Congenital cytomegalovirus (CMV) is a common infection transferred through sexual contact, or through contact with a child's saliva or urine that carries the virus. While generally not harmful to the mother, CMV can be passed to a fetus through the placenta and cause health problems later.Signs and symptoms of CMV at birth include liver problems, spleen problems, seizures and small head size. However, most babies born with CMV do not have any symptoms. The signs may not develop until a few years after birth. These include hearing and vision loss, seizures, coordination problems and mental disability. Babies and children who are known to have CMV should have their vision and hearing tested regularly.There is no definite way to prevent CMV because often women do not know they are carriers. However, thoroughly washing hands and avoiding contact with babies and small children who have the CMV infection during pregnancy can help. There is currently no reliable treatment for healthy individuals infected with CMV).

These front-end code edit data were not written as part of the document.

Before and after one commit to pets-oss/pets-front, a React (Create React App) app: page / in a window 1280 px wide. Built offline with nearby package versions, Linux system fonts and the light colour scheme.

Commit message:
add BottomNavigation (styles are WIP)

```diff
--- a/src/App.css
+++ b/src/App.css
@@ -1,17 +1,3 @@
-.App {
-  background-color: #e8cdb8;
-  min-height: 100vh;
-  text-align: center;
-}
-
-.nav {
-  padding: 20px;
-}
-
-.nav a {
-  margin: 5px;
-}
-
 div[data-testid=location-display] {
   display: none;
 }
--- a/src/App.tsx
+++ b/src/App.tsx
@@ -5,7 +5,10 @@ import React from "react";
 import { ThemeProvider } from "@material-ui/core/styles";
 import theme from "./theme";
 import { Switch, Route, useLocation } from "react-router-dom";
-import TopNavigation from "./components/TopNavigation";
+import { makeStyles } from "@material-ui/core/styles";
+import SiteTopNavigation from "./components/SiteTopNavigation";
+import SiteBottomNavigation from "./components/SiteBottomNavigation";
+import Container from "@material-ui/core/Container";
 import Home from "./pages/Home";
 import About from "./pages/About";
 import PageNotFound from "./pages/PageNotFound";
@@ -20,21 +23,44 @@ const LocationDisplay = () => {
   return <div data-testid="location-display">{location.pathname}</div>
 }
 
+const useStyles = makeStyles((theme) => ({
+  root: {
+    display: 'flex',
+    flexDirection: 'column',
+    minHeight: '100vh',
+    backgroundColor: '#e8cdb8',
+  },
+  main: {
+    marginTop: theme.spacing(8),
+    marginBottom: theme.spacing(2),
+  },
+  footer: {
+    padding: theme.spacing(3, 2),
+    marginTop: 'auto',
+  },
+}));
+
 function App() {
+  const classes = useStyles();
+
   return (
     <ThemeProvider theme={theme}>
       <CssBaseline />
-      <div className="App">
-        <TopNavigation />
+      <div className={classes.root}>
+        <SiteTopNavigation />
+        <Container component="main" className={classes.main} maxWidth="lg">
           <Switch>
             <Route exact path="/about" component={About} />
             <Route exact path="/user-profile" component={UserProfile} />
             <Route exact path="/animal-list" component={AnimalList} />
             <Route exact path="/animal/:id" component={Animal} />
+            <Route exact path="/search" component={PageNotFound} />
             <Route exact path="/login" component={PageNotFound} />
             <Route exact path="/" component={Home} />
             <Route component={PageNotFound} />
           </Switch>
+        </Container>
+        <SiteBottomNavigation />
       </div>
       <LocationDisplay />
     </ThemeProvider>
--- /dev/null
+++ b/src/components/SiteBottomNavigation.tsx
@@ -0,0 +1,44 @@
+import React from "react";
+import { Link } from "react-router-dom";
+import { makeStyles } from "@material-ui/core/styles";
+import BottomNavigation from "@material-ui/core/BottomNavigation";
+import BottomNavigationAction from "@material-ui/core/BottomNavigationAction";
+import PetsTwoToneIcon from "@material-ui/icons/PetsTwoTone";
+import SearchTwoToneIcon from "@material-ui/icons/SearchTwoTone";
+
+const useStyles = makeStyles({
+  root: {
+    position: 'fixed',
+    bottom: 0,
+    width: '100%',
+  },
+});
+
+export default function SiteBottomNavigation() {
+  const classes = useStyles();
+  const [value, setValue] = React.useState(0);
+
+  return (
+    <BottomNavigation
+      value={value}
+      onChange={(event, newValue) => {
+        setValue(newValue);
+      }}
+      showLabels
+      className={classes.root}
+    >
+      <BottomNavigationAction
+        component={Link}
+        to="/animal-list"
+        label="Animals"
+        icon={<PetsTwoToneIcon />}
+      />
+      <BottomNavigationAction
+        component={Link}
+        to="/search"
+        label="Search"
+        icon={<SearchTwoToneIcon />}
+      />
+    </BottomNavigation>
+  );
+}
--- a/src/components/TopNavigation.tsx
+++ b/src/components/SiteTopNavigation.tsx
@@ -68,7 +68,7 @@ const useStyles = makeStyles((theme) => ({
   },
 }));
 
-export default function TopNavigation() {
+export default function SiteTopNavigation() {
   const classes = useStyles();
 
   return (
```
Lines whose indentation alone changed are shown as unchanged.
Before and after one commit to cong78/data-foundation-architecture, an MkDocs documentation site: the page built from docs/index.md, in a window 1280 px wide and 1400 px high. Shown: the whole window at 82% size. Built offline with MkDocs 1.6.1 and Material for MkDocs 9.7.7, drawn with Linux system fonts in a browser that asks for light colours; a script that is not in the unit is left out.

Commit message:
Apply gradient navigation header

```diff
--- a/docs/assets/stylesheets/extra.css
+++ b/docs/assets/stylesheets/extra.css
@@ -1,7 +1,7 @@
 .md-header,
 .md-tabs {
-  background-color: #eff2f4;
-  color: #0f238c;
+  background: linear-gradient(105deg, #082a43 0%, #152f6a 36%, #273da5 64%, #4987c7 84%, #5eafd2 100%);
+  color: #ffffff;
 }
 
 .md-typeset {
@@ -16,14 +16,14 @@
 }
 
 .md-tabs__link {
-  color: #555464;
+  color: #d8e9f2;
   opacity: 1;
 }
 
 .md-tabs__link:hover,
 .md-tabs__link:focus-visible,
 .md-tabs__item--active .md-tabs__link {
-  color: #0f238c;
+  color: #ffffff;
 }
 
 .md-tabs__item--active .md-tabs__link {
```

The Herpes Simplex virus is most commonly transferred to babies during delivery. In serious cases, it can cause premature delivery, skin defects, detachment of the retina and mental retardation. Doctors should order a C-section for women with an active outbreak to avoid passing the virus to the infant).The team of specialist medical negligence solicitors at Chadwick Lawrence is led by Tony May, a specialist birth injury and cerebral palsy solicitor with particular expertise in dealing with mismanagement of infections and other birth related injury compensation cases. He has an excellent record in high value and complex cases, many resulting in multi-million pound settlements. Tony has over 20 years experience in dealing with cases in which babies have been brain damaged or sustained other injuries as a result of negligent care and management before, during or following birth. He continues to represent many cerebral palsy children and young adults in medical negligence claims and after settlement he provides ongoing support as the Court of Protection Deputy for many of his cerebral palsy and brain damaged clients.
Tony can be contacted by email on firstname.lastname@example.org or by telephone on 01484 519999. Alternatively, you could call our team on the freephone number below.
Our dedicated team of specialist clinical negligence, birth injury and cerebral palsy solicitors deal with claims countrywide and claims for mismanagement of infections. We are based at our Huddersfield office but can visit you in your home or in hospital if you are unable to attend at one of our West Yorkshire offices. If you believe that your child or a member of your family may have sustained a birth injury such as mismanagement of infections as a result of medical negligence and/or negligence by a midwife, please contact our specialist medical negligence Legal Aid and no-win-no-fee lawyers for free legal advice.
Contact Chadwick Lawrence for free legal advice on FREE PHONE 0800 028 2969 or email:email@example.com